Law After Ground Zero
Glasshouse Press, 2002
We’ve been told for some time that September 11 changed the world. A book examining just how would be welcome. In Law After Ground Zero, British and Canadian academics have composed fourteen short articles ostensibly treating how the September 11 attacks and their aftermath altered the legal landscape. The topics range broadly, from perceptions of Islamic feminism to conflict-resolution traditions in Afghanistan, as well as that old-saw, the Israeli/Palestinian conflict. Recurrent ideas include the need for greater recognition of human rights and legal clarity in the definitions of terrorism and war. Despite its ambitions, however, and its occasionally probative discussions, little of what Law After Ground Zero offers is original, and most of it is superfluous.
Perhaps things haven’t changed so much. Or perhaps these authors are able to do little more than lay out a few vague suggestions to remedy a fallen world.
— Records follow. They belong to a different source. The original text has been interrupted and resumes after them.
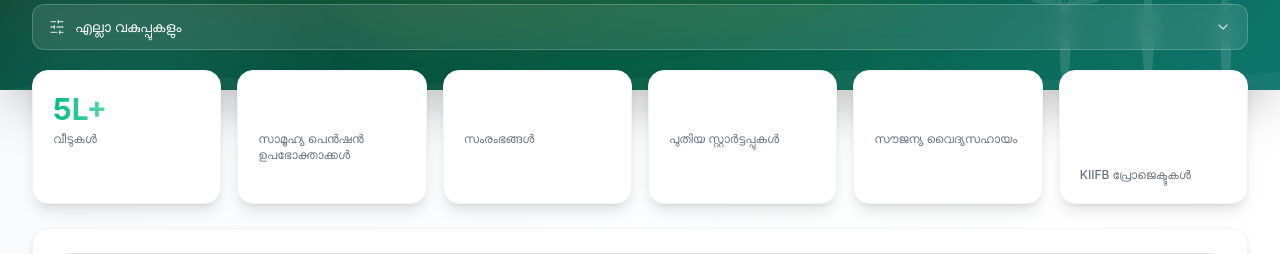
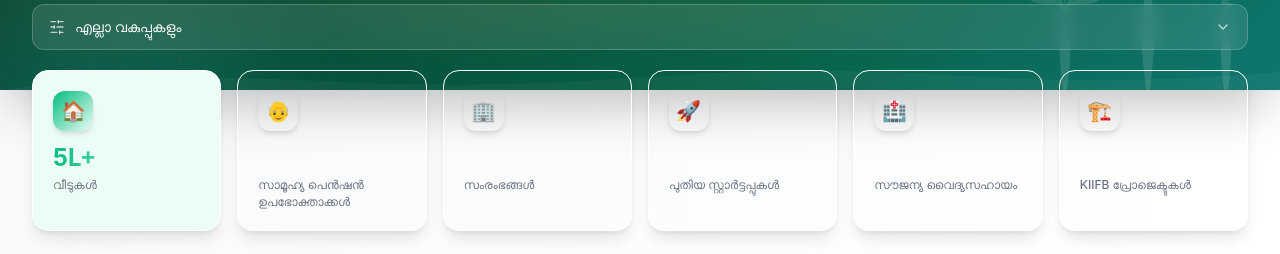
Before and after one commit to ormauae/navakeralam, a React (Vite) app: page / in a window 1280 px wide. Shown: the part 148-402 px from the top of the page. Built offline with nearby package versions, Linux system fonts and the light colour scheme.

Commit message:
Update stats

```diff
--- a/src/app/App.tsx
+++ b/src/app/App.tsx
@@ -204,13 +204,17 @@ export default function App() {
           {stats.map((stat, index) => (
             <div
               key={index}
-              className="bg-white rounded-2xl shadow-lg p-5 hover:shadow-2xl transition-all duration-300 hover:-translate-y-2 border border-gray-100 group relative overflow-hidden"
+              className={`${(stat as {bg?: string}).bg} rounded-2xl shadow-lg p-5 hover:shadow-2xl transition-all duration-300 hover:-translate-y-2 border border-white group relative overflow-hidden`}
             >
-              <div className="absolute inset-0 bg-gradient-to-br from-transparent to-emerald-50/50 opacity-0 group-hover:opacity-100 transition-opacity duration-300" />
-              <div className={`text-3xl font-bold bg-gradient-to-r ${stat.color} bg-clip-text text-transparent mb-1`}>
+              <div className="flex items-start justify-between mb-3">
+                <div className={`w-10 h-10 bg-gradient-to-br ${stat.color} rounded-xl flex items-center justify-center text-xl shadow-md`}>
+                  {(stat as { icon?: string }).icon}
+                </div>
+              </div>
+              <div className={`text-2xl font-bold bg-gradient-to-r ${stat.color} bg-clip-text text-transparent mb-1 leading-tight`}>
                 {stat.value}
               </div>
-              <div className="text-xs text-gray-500 font-medium">{stat.label}</div>
+              <div className="text-xs text-gray-500 font-medium leading-snug">{stat.label}</div>
             </div>
           ))}
         </div>
@@ -382,7 +386,7 @@ export default function App() {
                   {isExpanded ? (
                     <><ChevronUp className="w-4 h-4" />Show Less</>
                   ) : (
-                    <><ChevronDown className="w-4 h-4" />View {filteredAchievements.length - PAGE_SIZE} More</>
+                    <><ChevronDown className="w-4 h-4" />View More</>
                   )}
                 </button>
               </div>
@@ -458,9 +462,9 @@ export default function App() {
                         <span className="w-1 h-5 bg-gradient-to-b from-emerald-500 to-teal-500 rounded-full inline-block" />
                         കൂടുതൽ വിവരങ്ങൾ
                       </h3>
-                      <ul className="space-y-3">
+                      <ul className="space-y-1">
                         {selectedAchievement.detailedReport.additionalInfo.map((info, idx) => (
-                          <li key={idx} className="flex items-start gap-3 p-3 rounded-xl hover:bg-gray-50 transition-colors">
+                          <li key={idx} className="flex items-start gap-3 p-2 rounded-xl hover:bg-gray-50 transition-colors">
                             <CheckCircle2 className="w-5 h-5 text-emerald-500 flex-shrink-0 mt-0.5" />
                             <span className="text-gray-700 text-sm leading-relaxed">{info}</span>
                           </li>
--- a/src/data/stats.json
+++ b/src/data/stats.json
@@ -1,8 +1,8 @@
 [
-  { "label": "വീടുകൾ", "value": "5L+", "color": "from-emerald-500 to-emerald-600" },
-  { "label": "സാമൂഹ്യ പെൻഷൻ ഉപഭോക്താക്കൾ", "value": "62L+", "color": "from-blue-500 to-blue-600" },
-  { "label": "സംരംഭങ്ങൾ", "value": "4L+", "color": "from-orange-500 to-orange-600" },
-  { "label": "പുതിയ സ്റ്റാർട്ടപ്പുകൾ", "value": "13,000", "color": "from-purple-500 to-purple-600" },
-  { "label": "സൗജന്യ വൈദ്യസഹായം", "value": "₹7,708 Cr", "color": "from-pink-500 to-pink-600" },
-  { "label": "KIIFB പ്രോജെക്ടുകൾ", "value": "₹90,562 Cr", "color": "from-teal-500 to-teal-600" }
+  { "label": "വീടുകൾ", "value": "5L+", "color": "from-emerald-500 to-emerald-600", "bg": "bg-emerald-50", "icon": "🏠" },
+  { "label": "സാമൂഹ്യ പെൻഷൻ ഉപഭോക്താക്കൾ", "value": "62L+", "color": "from-blue-500 to-blue-600", "bg": "bg-blue-50", "icon": "👴" },
+  { "label": "സംരംഭങ്ങൾ", "value": "4L+", "color": "from-orange-500 to-orange-600", "bg": "bg-orange-50", "icon": "🏢" },
+  { "label": "പുതിയ സ്റ്റാർട്ടപ്പുകൾ", "value": "13,000", "color": "from-purple-500 to-purple-600", "bg": "bg-purple-50", "icon": "🚀" },
+  { "label": "സൗജന്യ വൈദ്യസഹായം", "value": "₹7,708 Cr", "color": "from-pink-500 to-pink-600", "bg": "bg-pink-50", "icon": "🏥" },
+  { "label": "KIIFB പ്രോജെക്ടുകൾ", "value": "₹90,562 Cr", "color": "from-teal-500 to-teal-600", "bg": "bg-teal-50", "icon": "🏗️" }
 ]
```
Although John Strawson, the editor, opens by advising that ‘great efforts need to be made’ to recognize human rights, he does not specify how. Instead he simply exhorts readers with the boilerplate rhetoric of combating racism and sexism. Dissatisfied with the toothlessness of the United Nations, Carty and Sait advocate an authoritative international agency, but they do not attempt to consider what form such a body could take. Carty’s call for a world judiciary composed of non-state appointed members is hardly novel, and he makes no effort to address the difficulty of creating such a court. Talbot’s criticism of British anti-terrorism legislation is particularly deficient in normative analysis. In addition to failing to consider any case law, Talbot decries the lack of balance between national security and civil liberties without advocating an effective middle ground.
Variation in voice and breadth of subject matter is both a strength and a weakness of Law After Ground Zero. Unconventional viewpoints from within the Islamic community, such as the delightful quotations from Salman Rushdie in Strawson’s conclusion, keep the reader moving through an otherwise tiresome rehashing of 20th century international politics. But the volume’s cohesion suffers. Sait’s chapter is scarcely more than a narrative of the Middle East’s refugee catastrophe. Wardak’s section on Afghan dispute-settlement customs, while sociologically compelling, has virtually nothing to do with September 11. One begins to wonder not only why these separate works have been placed together, but why the volume has this title. Few sources are quoted that date after September 11, 2001, as if the authors simply modified existing works to fit the theme.
Several articles – notably those of Bowring on the legality of military action and Meltzer’s on the trouble of defining the term ‘terrorist’ – are rigorous legal analyses. These are Law After Ground Zero’s best moments. Bowring’s commentary on the failure of the United Nations to safeguard human rights is both succinct and stirring. Similarly compelling is Meltzer’s notion that classifying members of Al Qa’ida as criminals and not terrorists would achieve legitimacy and increase tactical flexibility for America. On more of a literary than a legal note, Hayward and Morrison contribute the most gripping piece of the book, placing the terrorist attacks within a symbolic framework that is inescapably resonant. They observe that the image of the empty White House on the day of the attacks was as chilling as that of the fallen towers.
And such images, like the black and white photo of New York City’s devastation on the book’s cover, still sell. In the end, editor Strawson is guilty of the very sensationalizing of the terrorist attacks that he implicitly condemns in his own introduction.
David Collins is a Canadian lawyer at Linacre College, Oxford, where he is completing an MSc in Economic and Social History.